Abstract: Plague as a Biological Weapon: Medical and Public Health Management

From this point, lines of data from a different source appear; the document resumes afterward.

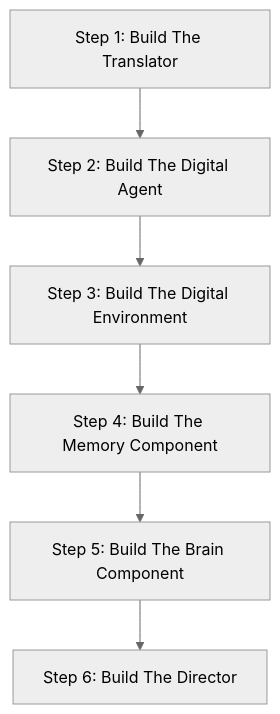
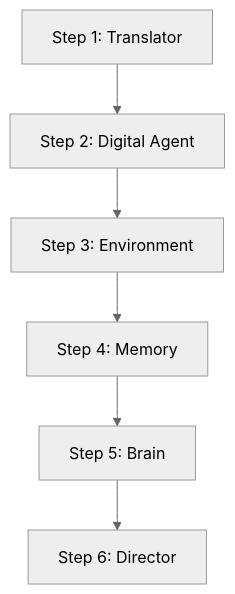
One commit to Param-Harrison/ebook-writer changed the ninth of 16 diagrams in books/ai-simulation.md. Above: the diagram before and after it, drawn with Mermaid (neutral theme). The commit also changed other lines of this file and 35 other files, not shown here.

````diff
--- a/books/ai-simulation.md
+++ b/books/ai-simulation.md
@@ -445,8 +444,8 @@
 ```mermaid
-graph TD
-    A[Step 1: Build The Translator] --> B[Step 2: Build The Digital Agent]
-    B --> C[Step 3: Build The Digital Environment]
-    C --> D[Step 4: Build The Memory Component]
-    D --> E[Step 5: Build The Brain Component]
-    E --> F[Step 6: Build The Director]
+flowchart TD
+    Step1[Step 1: Translator] --> Step2[Step 2: Digital Agent]
+    Step2 --> Step3[Step 3: Environment]
+    Step3 --> Step4[Step 4: Memory]
+    Step4 --> Step5[Step 5: Brain]
+    Step5 --> Step6[Step 6: Director]
 ```
````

Abstracted from: Inglesby TV, Dennis DT, Henderson DA, et al. JAMA, May 3, 2000; vol. 283, no. 17: 2281-2290.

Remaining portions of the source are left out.